▶ The task:
The entries that follow need to be printed exactly as they are, minus any pictures.

(Data listing begins)

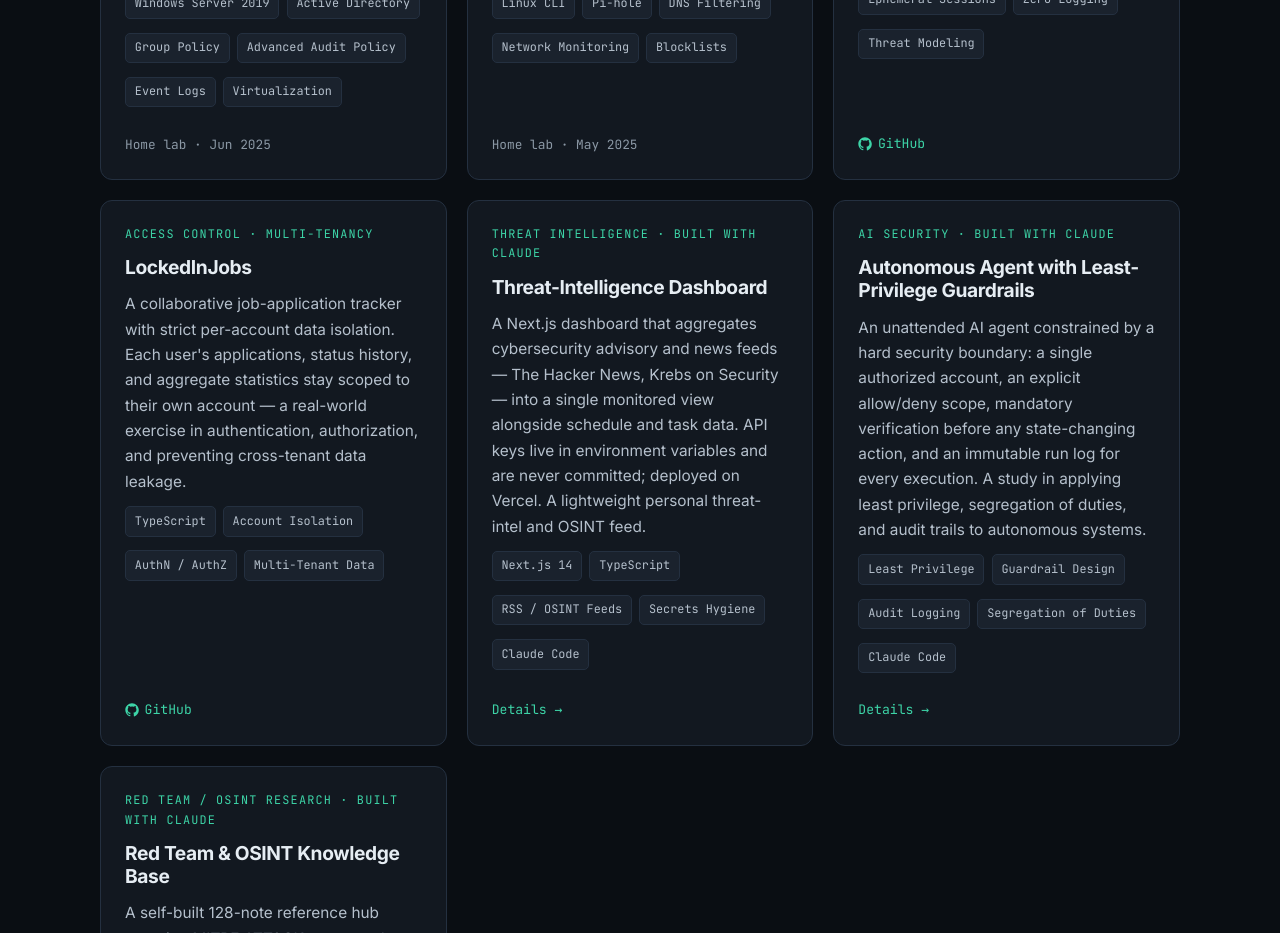
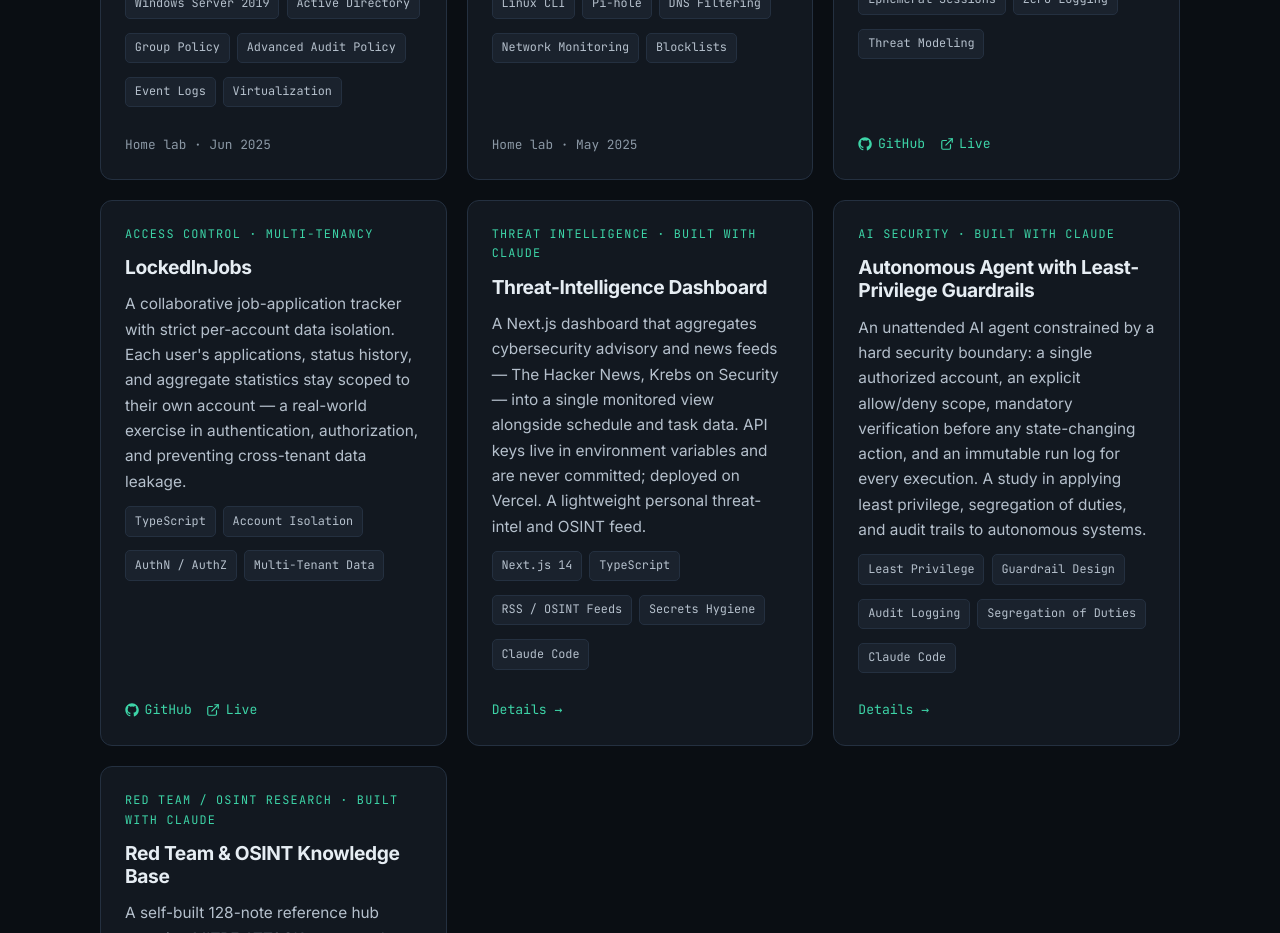
Before and after one commit to dantewarhola/Personal_Website, a plain HTML site: page projects.html in a window 1280 px wide. Shown: the part 840-1773 px from the top of the page. Drawn offline with Linux system fonts and the light colour scheme.

Commit message:
Add live site links to ShadowMsg and LockedInJobs project cards
Co-Authored-By: Claude Sonnet 5 <noreply@anthropic.com>
Claude-Session: https://claude.ai/code/session_0192kK1z6yii65NAtewqhzfx

```diff
--- a/projects.html
+++ b/projects.html
@@ -74,6 +74,10 @@
                 <svg viewBox="0 0 24 24" fill="currentColor" aria-hidden="true"><path d="M12 .5C5.7.5.5 5.7.5 12c0 5.1 3.3 9.4 7.8 10.9.6.1.8-.2.8-.6v-2c-3.2.7-3.9-1.5-3.9-1.5-.5-1.3-1.3-1.7-1.3-1.7-1-.7.1-.7.1-.7 1.2.1 1.8 1.2 1.8 1.2 1 1.8 2.7 1.3 3.4 1 .1-.8.4-1.3.7-1.6-2.6-.3-5.3-1.3-5.3-5.7 0-1.3.5-2.3 1.2-3.1-.1-.3-.5-1.5.1-3.1 0 0 1-.3 3.3 1.2a11.5 11.5 0 0 1 6 0C17.3 4.7 18.3 5 18.3 5c.6 1.6.2 2.8.1 3.1.8.8 1.2 1.8 1.2 3.1 0 4.4-2.7 5.4-5.3 5.7.4.4.8 1.1.8 2.2v3.3c0 .4.2.7.8.6 4.5-1.5 7.8-5.8 7.8-10.9C23.5 5.7 18.3.5 12 .5z"/></svg>
                 GitHub
               </a>
+              <a href="https://shadowmsg.vercel.app/">
+                <svg viewBox="0 0 24 24" fill="none" stroke="currentColor" stroke-width="2" stroke-linecap="round" stroke-linejoin="round" aria-hidden="true"><path d="M18 13v6a2 2 0 0 1-2 2H5a2 2 0 0 1-2-2V8a2 2 0 0 1 2-2h6"/><polyline points="15 3 21 3 21 9"/><line x1="10" y1="14" x2="21" y2="3"/></svg>
+                Live
+              </a>
             </div>
           </article>
 
@@ -86,6 +90,10 @@
               <a href="https://github.com/dantewarhola/LockedInJobs">
                 <svg viewBox="0 0 24 24" fill="currentColor" aria-hidden="true"><path d="M12 .5C5.7.5.5 5.7.5 12c0 5.1 3.3 9.4 7.8 10.9.6.1.8-.2.8-.6v-2c-3.2.7-3.9-1.5-3.9-1.5-.5-1.3-1.3-1.7-1.3-1.7-1-.7.1-.7.1-.7 1.2.1 1.8 1.2 1.8 1.2 1 1.8 2.7 1.3 3.4 1 .1-.8.4-1.3.7-1.6-2.6-.3-5.3-1.3-5.3-5.7 0-1.3.5-2.3 1.2-3.1-.1-.3-.5-1.5.1-3.1 0 0 1-.3 3.3 1.2a11.5 11.5 0 0 1 6 0C17.3 4.7 18.3 5 18.3 5c.6 1.6.2 2.8.1 3.1.8.8 1.2 1.8 1.2 3.1 0 4.4-2.7 5.4-5.3 5.7.4.4.8 1.1.8 2.2v3.3c0 .4.2.7.8.6 4.5-1.5 7.8-5.8 7.8-10.9C23.5 5.7 18.3.5 12 .5z"/></svg>
                 GitHub
+              </a>
+              <a href="https://lockedinjobs.vercel.app/">
+                <svg viewBox="0 0 24 24" fill="none" stroke="currentColor" stroke-width="2" stroke-linecap="round" stroke-linejoin="round" aria-hidden="true"><path d="M18 13v6a2 2 0 0 1-2 2H5a2 2 0 0 1-2-2V8a2 2 0 0 1 2-2h6"/><polyline points="15 3 21 3 21 9"/><line x1="10" y1="14" x2="21" y2="3"/></svg>
+                Live
               </a>
             </div>
           </article>
```
Also changed, not shown: index.html (+4 -0 lines).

(Data listing ends)

▶ Written reply:
Before and after one commit to dantewarhola/Personal_Website, a plain HTML site: page projects.html in a window 1280 px wide. Shown: the part 840-1773 px from the top of the page. Drawn offline with Linux system fonts and the light colour scheme.

Commit message:
Add live site links to ShadowMsg and LockedInJobs project cards
Co-Authored-By: Claude Sonnet 5 <noreply@anthropic.com>
Claude-Session: https://claude.ai/code/session_0192kK1z6yii65NAtewqhzfx

```diff
--- a/projects.html
+++ b/projects.html
@@ -74,6 +74,10 @@
                 <svg viewBox="0 0 24 24" fill="currentColor" aria-hidden="true"><path d="M12 .5C5.7.5.5 5.7.5 12c0 5.1 3.3 9.4 7.8 10.9.6.1.8-.2.8-.6v-2c-3.2.7-3.9-1.5-3.9-1.5-.5-1.3-1.3-1.7-1.3-1.7-1-.7.1-.7.1-.7 1.2.1 1.8 1.2 1.8 1.2 1 1.8 2.7 1.3 3.4 1 .1-.8.4-1.3.7-1.6-2.6-.3-5.3-1.3-5.3-5.7 0-1.3.5-2.3 1.2-3.1-.1-.3-.5-1.5.1-3.1 0 0 1-.3 3.3 1.2a11.5 11.5 0 0 1 6 0C17.3 4.7 18.3 5 18.3 5c.6 1.6.2 2.8.1 3.1.8.8 1.2 1.8 1.2 3.1 0 4.4-2.7 5.4-5.3 5.7.4.4.8 1.1.8 2.2v3.3c0 .4.2.7.8.6 4.5-1.5 7.8-5.8 7.8-10.9C23.5 5.7 18.3.5 12 .5z"/></svg>
                 GitHub
               </a>
+              <a href="https://shadowmsg.vercel.app/">
+                <svg viewBox="0 0 24 24" fill="none" stroke="currentColor" stroke-width="2" stroke-linecap="round" stroke-linejoin="round" aria-hidden="true"><path d="M18 13v6a2 2 0 0 1-2 2H5a2 2 0 0 1-2-2V8a2 2 0 0 1 2-2h6"/><polyline points="15 3 21 3 21 9"/><line x1="10" y1="14" x2="21" y2="3"/></svg>
+                Live
+              </a>
             </div>
           </article>
 
@@ -86,6 +90,10 @@
               <a href="https://github.com/dantewarhola/LockedInJobs">
                 <svg viewBox="0 0 24 24" fill="currentColor" aria-hidden="true"><path d="M12 .5C5.7.5.5 5.7.5 12c0 5.1 3.3 9.4 7.8 10.9.6.1.8-.2.8-.6v-2c-3.2.7-3.9-1.5-3.9-1.5-.5-1.3-1.3-1.7-1.3-1.7-1-.7.1-.7.1-.7 1.2.1 1.8 1.2 1.8 1.2 1 1.8 2.7 1.3 3.4 1 .1-.8.4-1.3.7-1.6-2.6-.3-5.3-1.3-5.3-5.7 0-1.3.5-2.3 1.2-3.1-.1-.3-.5-1.5.1-3.1 0 0 1-.3 3.3 1.2a11.5 11.5 0 0 1 6 0C17.3 4.7 18.3 5 18.3 5c.6 1.6.2 2.8.1 3.1.8.8 1.2 1.8 1.2 3.1 0 4.4-2.7 5.4-5.3 5.7.4.4.8 1.1.8 2.2v3.3c0 .4.2.7.8.6 4.5-1.5 7.8-5.8 7.8-10.9C23.5 5.7 18.3.5 12 .5z"/></svg>
                 GitHub
+              </a>
+              <a href="https://lockedinjobs.vercel.app/">
+                <svg viewBox="0 0 24 24" fill="none" stroke="currentColor" stroke-width="2" stroke-linecap="round" stroke-linejoin="round" aria-hidden="true"><path d="M18 13v6a2 2 0 0 1-2 2H5a2 2 0 0 1-2-2V8a2 2 0 0 1 2-2h6"/><polyline points="15 3 21 3 21 9"/><line x1="10" y1="14" x2="21" y2="3"/></svg>
+                Live
               </a>
             </div>
           </article>
```
Also changed, not shown: index.html (+4 -0 lines).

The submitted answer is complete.